** Data for this task **
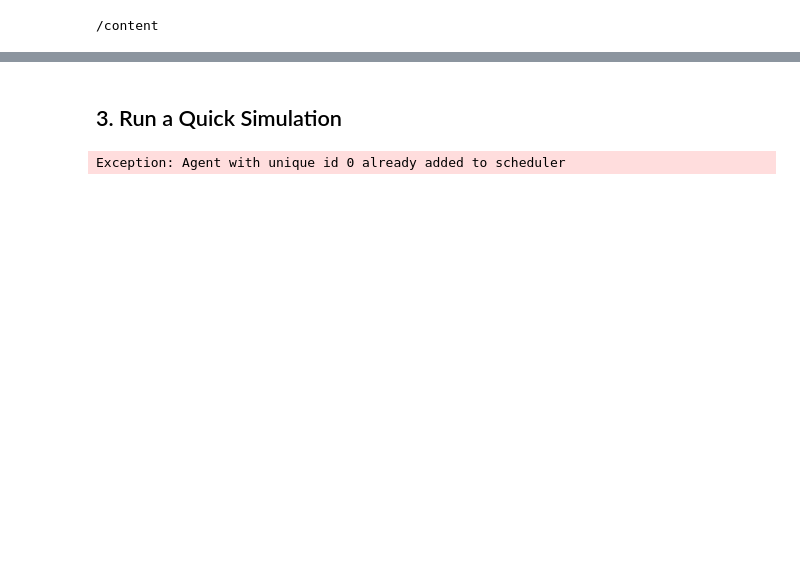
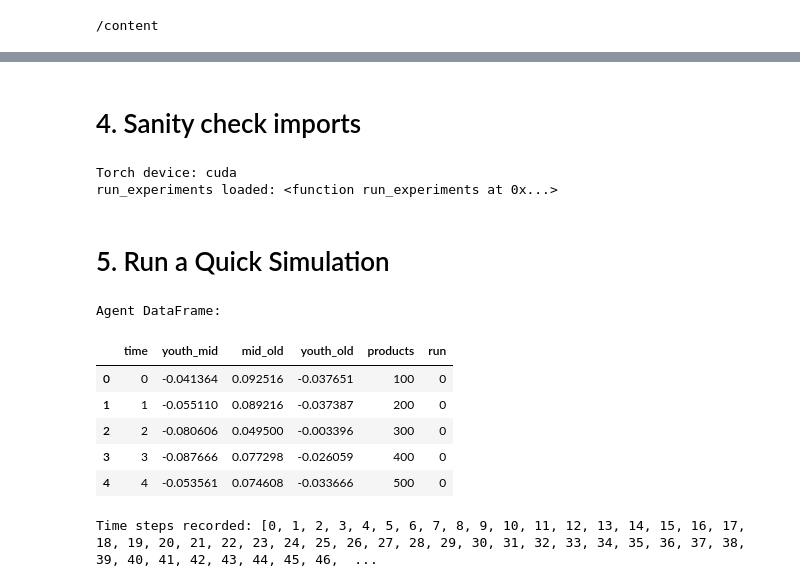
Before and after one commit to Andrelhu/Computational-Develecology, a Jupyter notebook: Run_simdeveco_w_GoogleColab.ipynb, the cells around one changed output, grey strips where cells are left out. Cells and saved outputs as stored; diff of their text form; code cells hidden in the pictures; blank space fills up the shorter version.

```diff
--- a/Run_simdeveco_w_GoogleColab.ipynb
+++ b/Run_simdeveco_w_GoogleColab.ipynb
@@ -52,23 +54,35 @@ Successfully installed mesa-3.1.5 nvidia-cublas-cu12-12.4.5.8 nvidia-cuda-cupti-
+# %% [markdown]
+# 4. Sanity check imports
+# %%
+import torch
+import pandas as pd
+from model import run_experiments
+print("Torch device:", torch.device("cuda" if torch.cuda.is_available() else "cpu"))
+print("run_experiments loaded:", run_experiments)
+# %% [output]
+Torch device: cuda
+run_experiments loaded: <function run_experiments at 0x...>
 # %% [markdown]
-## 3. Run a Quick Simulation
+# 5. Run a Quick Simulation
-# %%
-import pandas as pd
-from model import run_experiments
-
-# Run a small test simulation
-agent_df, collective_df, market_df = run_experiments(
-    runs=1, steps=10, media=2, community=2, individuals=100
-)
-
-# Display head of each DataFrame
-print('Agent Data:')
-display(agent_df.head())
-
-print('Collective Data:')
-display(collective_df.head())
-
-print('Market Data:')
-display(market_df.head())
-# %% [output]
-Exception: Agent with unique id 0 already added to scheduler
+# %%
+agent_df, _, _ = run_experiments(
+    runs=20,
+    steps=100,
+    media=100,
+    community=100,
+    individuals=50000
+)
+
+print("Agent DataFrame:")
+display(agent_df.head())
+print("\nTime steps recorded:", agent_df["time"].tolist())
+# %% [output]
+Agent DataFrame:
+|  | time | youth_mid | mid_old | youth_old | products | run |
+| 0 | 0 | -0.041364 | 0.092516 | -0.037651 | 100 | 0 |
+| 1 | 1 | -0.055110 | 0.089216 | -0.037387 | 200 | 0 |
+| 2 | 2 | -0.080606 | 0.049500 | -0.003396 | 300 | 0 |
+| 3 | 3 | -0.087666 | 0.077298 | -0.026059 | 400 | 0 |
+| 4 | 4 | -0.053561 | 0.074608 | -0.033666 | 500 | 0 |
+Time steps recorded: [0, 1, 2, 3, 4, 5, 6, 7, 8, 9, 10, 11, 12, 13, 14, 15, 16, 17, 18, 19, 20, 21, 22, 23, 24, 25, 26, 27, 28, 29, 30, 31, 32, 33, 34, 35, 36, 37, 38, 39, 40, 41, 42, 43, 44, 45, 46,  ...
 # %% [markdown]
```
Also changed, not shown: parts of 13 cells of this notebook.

** What is required **
Would you copy all lines in the records where the string "steps" appears?

** Result for this exercise **
-    runs=1, steps=10, media=2, community=2, individuals=100
+    steps=100,
+print("\nTime steps recorded:", agent_df["time"].tolist())
+Time steps recorded: [0, 1, 2, 3, 4, 5, 6, 7, 8, 9, 10, 11, 12, 13, 14, 15, 16, 17, 18, 19, 20, 21, 22, 23, 24, 25, 26, 27, 28, 29, 30, 31, 32, 33, 34, 35, 36, 37, 38, 39, 40, 41, 42, 43, 44, 45, 46,  ...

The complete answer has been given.